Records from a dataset
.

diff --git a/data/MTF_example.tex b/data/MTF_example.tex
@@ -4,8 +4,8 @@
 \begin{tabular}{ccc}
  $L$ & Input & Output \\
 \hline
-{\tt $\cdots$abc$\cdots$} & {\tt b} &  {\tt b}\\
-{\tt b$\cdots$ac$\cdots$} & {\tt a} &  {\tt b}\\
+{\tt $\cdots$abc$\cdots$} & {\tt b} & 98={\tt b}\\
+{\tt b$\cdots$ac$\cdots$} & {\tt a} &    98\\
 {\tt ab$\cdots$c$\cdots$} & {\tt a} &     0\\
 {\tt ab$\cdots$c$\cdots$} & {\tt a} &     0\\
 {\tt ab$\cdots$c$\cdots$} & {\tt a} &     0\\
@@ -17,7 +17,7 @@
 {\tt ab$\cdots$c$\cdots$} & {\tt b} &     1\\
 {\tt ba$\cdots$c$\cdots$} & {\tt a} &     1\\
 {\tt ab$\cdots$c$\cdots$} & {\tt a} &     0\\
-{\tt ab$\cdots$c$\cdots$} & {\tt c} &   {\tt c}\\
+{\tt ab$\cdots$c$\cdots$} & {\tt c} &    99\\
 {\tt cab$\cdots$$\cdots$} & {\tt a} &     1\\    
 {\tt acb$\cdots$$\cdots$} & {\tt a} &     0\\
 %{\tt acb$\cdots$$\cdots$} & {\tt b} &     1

**Exercise goal**
Restate the data in full so that no line differs from the original.

**Answer area**
.

diff --git a/data/MTF_example.tex b/data/MTF_example.tex
@@ -4,8 +4,8 @@
 \begin{tabular}{ccc}
  $L$ & Input & Output \\
 \hline
-{\tt $\cdots$abc$\cdots$} & {\tt b} &  {\tt b}\\
-{\tt b$\cdots$ac$\cdots$} & {\tt a} &  {\tt b}\\
+{\tt $\cdots$abc$\cdots$} & {\tt b} & 98={\tt b}\\
+{\tt b$\cdots$ac$\cdots$} & {\tt a} &    98\\
 {\tt ab$\cdots$c$\cdots$} & {\tt a} &     0\\
 {\tt ab$\cdots$c$\cdots$} & {\tt a} &     0\\
 {\tt ab$\cdots$c$\cdots$} & {\tt a} &     0\\
@@ -17,7 +17,7 @@
 {\tt ab$\cdots$c$\cdots$} & {\tt b} &     1\\
 {\tt ba$\cdots$c$\cdots$} & {\tt a} &     1\\
 {\tt ab$\cdots$c$\cdots$} & {\tt a} &     0\\
-{\tt ab$\cdots$c$\cdots$} & {\tt c} &   {\tt c}\\
+{\tt ab$\cdots$c$\cdots$} & {\tt c} &    99\\
 {\tt cab$\cdots$$\cdots$} & {\tt a} &     1\\    
 {\tt acb$\cdots$$\cdots$} & {\tt a} &     0\\
 %{\tt acb$\cdots$$\cdots$} & {\tt b} &     1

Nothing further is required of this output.